drbubb Posted April 2, 2006 Report Share Posted April 2, 2006 The strange and appealing idea of Growing Green crops and green energy on Rooftops, is being pioneered in Nepal of all places: "Growing on Rooftops makes use of abundant, otherwise wasted space, thus overcoming the main barrier to widespread agriculture and greening in urban centers. Green roofs can increase the longevity of a building and reduce heating and (especially) cooling costs. In Kathmandu there is a culture of using rooftops for gardening. Roofs are often strong enough to bear the weight of lightweight hydroponics systems." 2/ Rooftop Gardening in Kathmandu In 2001 GEM conducted a project entitled Household Level Waste management (HLWM) by Using Effective Micro-organisms (EM) and Rooftop Vegetable Gardening in Kathmandu City in co-operation with the Community Welfare and Development Society and the Kathmandu Municipality Corporation.
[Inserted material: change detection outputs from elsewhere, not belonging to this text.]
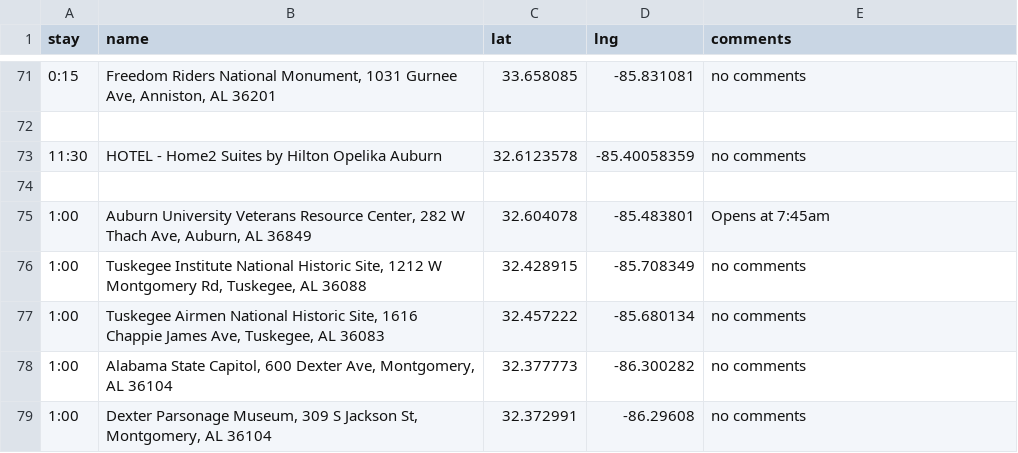
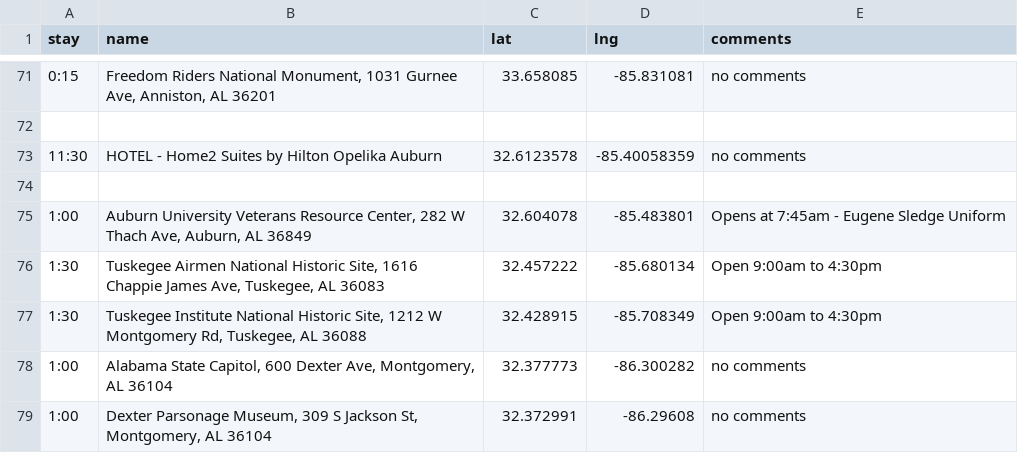
Before and after one commit to podollb/vacation, a CSV file: trip-destinations.csv, drawn as a sheet; only a part is shown, gaps mark what is left out.

```diff
--- a/trip-destinations.csv
+++ b/trip-destinations.csv
@@ -74,5 +74,5 @@
 
-"1:00","Auburn University Veterans Resource Center, 282 W Thach Ave, Auburn, AL 36849","32.604078","-85.483801","Opens at 7:45am"
-"1:00","Tuskegee Institute National Historic Site, 1212 W Montgomery Rd, Tuskegee, AL 36088","32.428915","-85.708349","no comments"
-"1:00","Tuskegee Airmen National Historic Site, 1616 Chappie James Ave, Tuskegee, AL 36083","32.457222","-85.680134","no comments"
+"1:00","Auburn University Veterans Resource Center, 282 W Thach Ave, Auburn, AL 36849","32.604078","-85.483801","Opens at 7:45am - Eugene Sledge Uniform"
+"1:30","Tuskegee Airmen National Historic Site, 1616 Chappie James Ave, Tuskegee, AL 36083","32.457222","-85.680134","Open 9:00am to 4:30pm"
+"1:30","Tuskegee Institute National Historic Site, 1212 W Montgomery Rd, Tuskegee, AL 36088","32.428915","-85.708349","Open 9:00am to 4:30pm"
 "1:00","Alabama State Capitol, 600 Dexter Ave, Montgomery, AL 36104","32.377773","-86.300282","no comments"
```
Also changed, not shown: 2 other files.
The project involved workshops and training related to composting and rooftop gardening techniques directed toward local women’s organisations and high school students, resulting in the establishment of new rooftop gardening clubs whose members are interested in developing higher-yield gardens on the city’s rooftops. 3/ Organic Hydroponics · Hydroponics is the growth of plants without soil, wherein nutrients are supplied in solution in the optimum concentrations for maximum growth, generally quadrupling the yields that can be produced in the same space using conventional methods. · Hydroponics also uses less than one tenth of the water used in conventional agriculture, because water is not absorbed by the soil, and can be continually reused. · Recent projects in developing countries have shown the possibility of building simplified hydroponics systems that use human labour instead of mechanical devices for watering and testing, leading to a significant reduction in construction costs. · It has also been shown that it is possible to use compost-derived nutrient solutions rather than commercially available chemical nutrient solutions. These systems result in reduced energy use, lower costs, and do not rely on a stable supply of electricity. Water Reuse The irrigation water will be collected primarily through grey-water recycling and rainwater collection. The former will help to reduce the amount of wastewater to be treated as well as reducing the draw on current water supply systems. Rainwater collection will provide an unpolluted source that can be stored and redistributed. Its collection will help reduce the storm water runoff pollution shock caused when high rainfall events over areas with largely impermeable surfaces such as pavement and building roofs. ...MORE: http://www.alternatives.ca/gemnepal/ Link to comment Share on other sites More sharing options...
This topic is now archived and is closed to further replies.